American Soldier, “All I Want Is Out”

by James Glaser
August 2, 2006

I spotted him sitting at a table in the back of the restaurant, and I knew right away he was in the service. First off he was sitting ram rod straight in his chair, he had a "high and tight" hair cut, and he looked healthy. Being in the Army or the Marines can be a hard job, but they do keep you in shape.

I struck up a conversation with him, and found out he had returned from his second tour in Iraq this last May. I asked him if I could ask him some questions. After I told him about my service, he became less wary about talking about his.

I was honest, and told him I was anti-war. And not just about Iraq, but any foreign war Washington gets us into. He said that now he is too. He said he has twelve months and a week left to discharge, and even though he has ten plus years in, all he wants now is out. He also said there are many in the Army who feel the same as him. They were going to make it a career, but now all they can do is count the days to discharge. The big money the Pentagon offers to keep troops signed up works for some, but this soldier said they didn't have enough money to keep him interested.

I asked about Iraq and how the Iraqis felt about our troops. This soldier said he had no idea. Yes kids do smile and so do their parents, but he never picked up enough of the language to understand what they were saying. He was sure many of the Iraqis could speak English, but wouldn't in front of Americans.

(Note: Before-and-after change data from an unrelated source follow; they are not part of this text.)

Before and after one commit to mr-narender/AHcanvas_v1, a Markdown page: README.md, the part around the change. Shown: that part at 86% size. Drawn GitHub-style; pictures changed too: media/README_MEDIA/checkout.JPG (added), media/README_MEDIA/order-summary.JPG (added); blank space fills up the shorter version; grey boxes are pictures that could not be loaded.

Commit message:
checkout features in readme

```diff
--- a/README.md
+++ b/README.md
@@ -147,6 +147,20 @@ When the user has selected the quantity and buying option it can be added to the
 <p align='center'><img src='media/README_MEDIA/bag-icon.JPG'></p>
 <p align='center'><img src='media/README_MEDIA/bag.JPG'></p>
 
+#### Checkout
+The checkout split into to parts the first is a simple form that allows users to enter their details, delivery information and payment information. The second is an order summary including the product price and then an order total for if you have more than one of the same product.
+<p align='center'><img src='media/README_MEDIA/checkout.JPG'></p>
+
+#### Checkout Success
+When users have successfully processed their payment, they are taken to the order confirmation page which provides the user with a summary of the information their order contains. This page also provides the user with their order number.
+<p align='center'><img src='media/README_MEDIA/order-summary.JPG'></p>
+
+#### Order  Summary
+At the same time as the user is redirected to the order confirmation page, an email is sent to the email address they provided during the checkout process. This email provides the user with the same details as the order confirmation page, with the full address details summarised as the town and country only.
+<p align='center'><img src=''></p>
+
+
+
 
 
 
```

This guy drove a truck, he never worked on building a school or hospital, nor did he ever meet any American who had. All he saw was rubble, burned out cars and trucks, and insane drivers on every road. He never hit a roadside bomb, but he came upon American troops who had. On his second tour he had a truck with all the armor he thought he needed, but then again, he said he was never hit.

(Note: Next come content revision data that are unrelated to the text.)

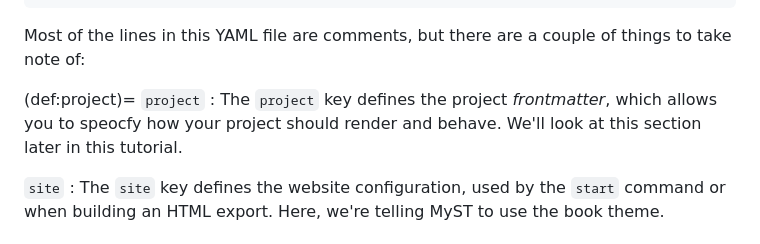
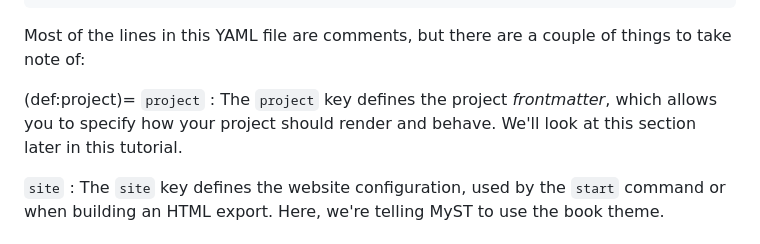
Before and after one commit to jupyter-book/jupyter-book, a Markdown page: docs/get-started/init.md, the part around the change. Rendered like a GitHub page.

Commit message:
📖 Fix typo in project frontmatter description (#2451)
speocfy to specify

```diff
--- a/docs/get-started/init.md
+++ b/docs/get-started/init.md
@@ -46,7 +46,7 @@ Most of the lines in this YAML file are comments, but there are a couple of thin
 
 (def:project)=
 `project`
-: The `project` key defines the project _frontmatter_, which allows you to speocfy how your project should render and behave. We'll look at this section later in this tutorial.
+: The `project` key defines the project _frontmatter_, which allows you to specify how your project should render and behave. We'll look at this section later in this tutorial.
 
 `site`
 : The `site` key defines the website configuration, used by the `start` command or when building an HTML export. Here, we're telling MyST to use the book theme.
```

He said there are some really rich Iraqis, who have houses with guards, and nice cars, but most are dirt poor. Small villages he drove through looked like they could have been from the 1700s. No, electrical power, no running water, but a community well at one end or the other.

I asked him what turned him off about the Army, and he said he thought he was being used, that he wasn't defending his country or his family, and that we had really destroyed Iraq. He felt guilty for what he had done. We talked some more and I gave him some pointers, like getting any complaints about his physical and mental health into his medical chart, and told him to see if he couldn't get a copy of the same before he got out. Then we talked about women, going to school, women, and kids, and then it was time to go.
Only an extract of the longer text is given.